Data privacy is a concern to many preppers, and some even take measures — like traveling with a burner phone or laptop — to prevent border authorities from rummaging through their devices when traveling internationally. In recent years, some have even referred to the US border as a “constitution-free zone” because citizens returning home, such as journalists or tech executives, have had their devices seized and searched without any legitimate cause.
Groups like the ACLU have started to fight back, and a new federal court ruling determined ICE and CBP searches without reasonable suspicion are unconstitutional.
These so-called “suspicionless searches” have dramatically increased in recent years, with 108,000 searches over the five years ending in 2018, 33,000 of which happened in 2018 alone.
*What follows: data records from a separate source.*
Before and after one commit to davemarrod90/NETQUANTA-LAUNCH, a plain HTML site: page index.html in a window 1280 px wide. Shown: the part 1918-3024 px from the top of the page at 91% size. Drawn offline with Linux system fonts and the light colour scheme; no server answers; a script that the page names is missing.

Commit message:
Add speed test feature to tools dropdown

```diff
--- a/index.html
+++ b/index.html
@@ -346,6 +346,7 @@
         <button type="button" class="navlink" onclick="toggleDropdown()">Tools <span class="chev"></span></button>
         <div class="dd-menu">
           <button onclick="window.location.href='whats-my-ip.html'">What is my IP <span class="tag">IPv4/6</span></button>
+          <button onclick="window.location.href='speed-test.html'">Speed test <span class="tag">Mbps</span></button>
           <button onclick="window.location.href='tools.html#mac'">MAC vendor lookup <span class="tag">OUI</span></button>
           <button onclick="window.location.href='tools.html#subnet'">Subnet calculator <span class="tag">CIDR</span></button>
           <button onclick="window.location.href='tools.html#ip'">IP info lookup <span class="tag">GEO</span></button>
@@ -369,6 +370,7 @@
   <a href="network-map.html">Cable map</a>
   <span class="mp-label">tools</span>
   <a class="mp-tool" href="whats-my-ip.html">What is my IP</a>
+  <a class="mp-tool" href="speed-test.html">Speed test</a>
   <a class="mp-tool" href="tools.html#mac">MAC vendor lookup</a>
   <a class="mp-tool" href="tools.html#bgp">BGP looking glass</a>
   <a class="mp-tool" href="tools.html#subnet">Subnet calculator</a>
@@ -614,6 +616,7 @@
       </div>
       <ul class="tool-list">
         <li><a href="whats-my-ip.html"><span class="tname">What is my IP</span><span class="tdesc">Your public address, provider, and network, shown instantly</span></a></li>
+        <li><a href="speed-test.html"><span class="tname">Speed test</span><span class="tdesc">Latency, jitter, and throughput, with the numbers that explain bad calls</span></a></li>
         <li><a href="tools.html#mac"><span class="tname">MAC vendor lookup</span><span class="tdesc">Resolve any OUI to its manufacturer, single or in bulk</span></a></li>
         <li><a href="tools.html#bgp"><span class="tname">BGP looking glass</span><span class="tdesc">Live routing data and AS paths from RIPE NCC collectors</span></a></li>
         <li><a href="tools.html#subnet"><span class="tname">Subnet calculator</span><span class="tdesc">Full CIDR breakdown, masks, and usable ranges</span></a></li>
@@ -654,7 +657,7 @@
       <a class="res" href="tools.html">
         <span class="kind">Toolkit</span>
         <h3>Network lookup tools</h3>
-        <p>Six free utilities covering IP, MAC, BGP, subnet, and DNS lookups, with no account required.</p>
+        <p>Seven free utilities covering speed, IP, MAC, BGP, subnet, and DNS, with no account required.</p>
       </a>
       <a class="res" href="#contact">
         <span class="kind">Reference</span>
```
Not only do they search your devices, they will often download and store all of the contents for future use.
Despite the volume of searches, the ICE was able to cite only 34 published cases where such data was used in a prosecution (out of 108k searches), which includes cases unrelated to national security — leading the court to conclude that these intrusive searches aren’t really keeping us safer.
“This is a great day for travelers who now can cross the international border without fear that the government will, in the absence of any suspicion, ransack the extraordinarily sensitive information we all carry in our electronic devices,” said Sophia Cope, senior staff attorney with the Electronic Frontier Foundation.
So no more worries about having problems at the border because you’re in the wrong Facebook group… at least, for the moment.
USC Law Professor Orin Kerr thinks this ruling is likely to be reversed, as other courts have come to conflicting results that will likely need the Supreme Court to resolve. There’s also unrelated procedural issues. A higher court may find that the plaintiffs don’t have standing to bring the case, for example.
First, I'm skeptical that there is standing. The standing test for 4A injunctions is a really tough standard under City of LA v. Lyons. As far as I can tell, the ct doesn't cite Lyons or apply that tough test. I suspect CA1 will, and they may reverse on that procedural ground.
— Orin Kerr (@OrinKerr) November 12, 2019
So while this is a great (and frankly surprising) step in the right direction, people worried about data security should continue to take proper steps when traveling until the issue is finally settled.